Thomas et al borrowed the term "niche construction" from environmental biology. The concept relates to adaptability of species in an alternative environment. While adapting to the environment, the species also changes the environment. The whole process is called niche construction.
According to Thomas, Casebeer, and Kiser, "[T]he more radical insight, however, has been to note that organisms can affect more than just their local ecology; their attempts to change their environment influence the very forces of natural selection that shape their future evolution as a species. The process is called niche construction."
Islamist violent non-state actors also undergo niche destruction. Making the environment conducive for destruction is government's task. The state has to win back hearts and minds of locals accused of providing base to the terrorist organizations. This is state's ability to deny the terrorist organization a favorable environment to grow and cultivate and it is the flip-side of the niche construction.

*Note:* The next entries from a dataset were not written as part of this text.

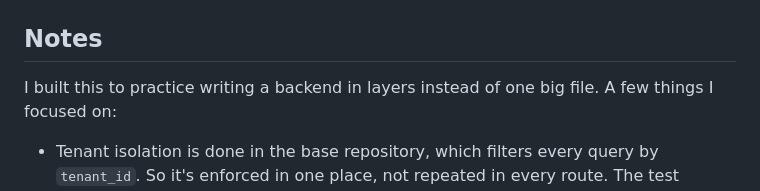
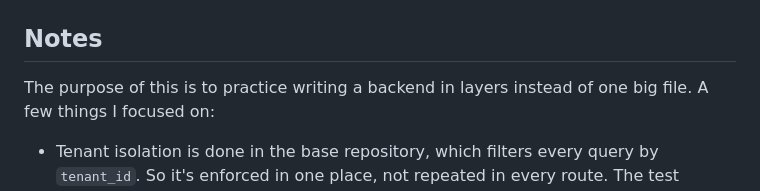
Before and after one commit to XeminoL/issue-tracker, a Markdown page: README.md, the part around the change. GitHub-like rendering.

```diff
--- a/README.md
+++ b/README.md
@@ -17,7 +17,7 @@ each organization only ever sees its own issues.
 
 ## Notes
 
-I built this to practice writing a backend in layers instead of one big file.
+The purpose of this is to practice writing a backend in layers instead of one big file.
 A few things I focused on:
 
 - Tenant isolation is done in the base repository, which filters every query by
```
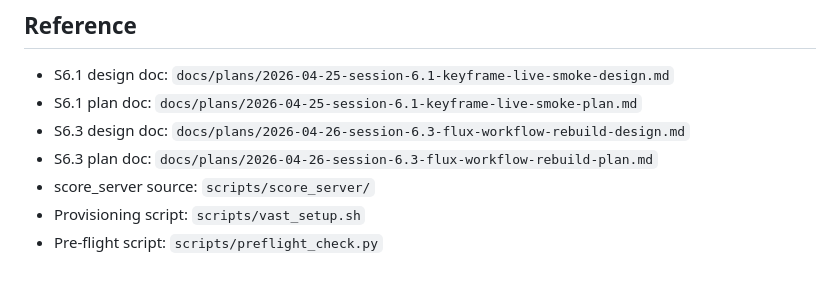
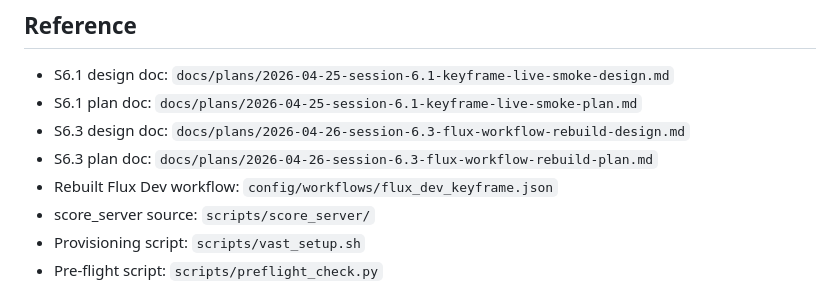
Before and after one commit to aqillakhani/platinum, a Markdown page: docs/runbooks/vast-ai-keyframe-smoke.md, the part around the change. Drawn GitHub-style.

Commit message:
docs(runbooks): vast-ai-keyframe-smoke -- add rebuilt workflow JSON to references

```diff
--- a/docs/runbooks/vast-ai-keyframe-smoke.md
+++ b/docs/runbooks/vast-ai-keyframe-smoke.md
@@ -543,6 +543,7 @@ months later for Sessions 8/9/10/13.)
 - S6.1 plan doc: `docs/plans/2026-04-25-session-6.1-keyframe-live-smoke-plan.md`
 - S6.3 design doc: `docs/plans/2026-04-26-session-6.3-flux-workflow-rebuild-design.md`
 - S6.3 plan doc: `docs/plans/2026-04-26-session-6.3-flux-workflow-rebuild-plan.md`
+- Rebuilt Flux Dev workflow: `config/workflows/flux_dev_keyframe.json`
 - score_server source: `scripts/score_server/`
 - Provisioning script: `scripts/vast_setup.sh`
 - Pre-flight script: `scripts/preflight_check.py`
```
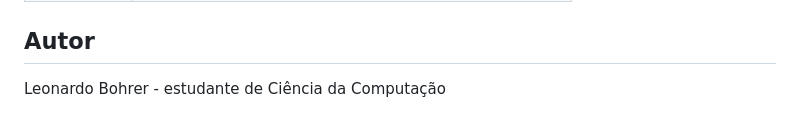
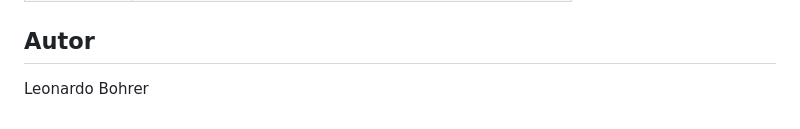
Before and after one commit to bohrerlbs/ong-patas-amigas, a Markdown page: README.md, the part around the change. Drawn GitHub-style.

Commit message:
docs: ajusta o nome do autor no README

```diff
--- a/README.md
+++ b/README.md
@@ -102,4 +102,4 @@ Os commits seguem o padrão de **commits semânticos**:
 
 ## Autor
 
-Leonardo Bohrer - estudante de Ciência da Computação
+Leonardo Bohrer
```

A good example of niche construction and destruction is of Al-Qaeda in Iraq. After the U.S. invasion of Iraq in March 2003, and subsequent ouster of Saddam regime, the Al-Qaeda Central had directed its rank and file to join insurgency against the U.S. and allied forces in Iraq. In the following years, the insurgency was touching its zenith; thousands of U.S. troops and Iraqi civilians lost their lives in brutal IED and suicide attacks. The Al-Qaeda in Iraq was thus quite successful in niche construction. Most of Al-Qaeda's militant were either Iraqi Islamists or foreign radicals from other Arab countries like the Jordanian Abu Musab al-Zawarqi, who led al-Qaeda in Iraq. The Anbar Awakening (‘al-Sahawa Movement') turned the tables in favor of the US and Iraqi forces.
Studying the case of Pakistan, a country with such large cluster of Islamist terrorist organizations, may allow us to evaluate and analyze the learning aspects of terrorist organizations at micro, meso and macro levels. The growth of Islamist terrorist groups is spread over 3-decades. The Islamist terrorist groups splintered out of Islamist political parties and first they did not have any experience of managing their affairs i.e. these organizations apparently learned from their own mistakes; secondly these started learning from other successful groups such as PLO, IRA, Muslim Brotherhood... and finally the same groups embroiled in competition.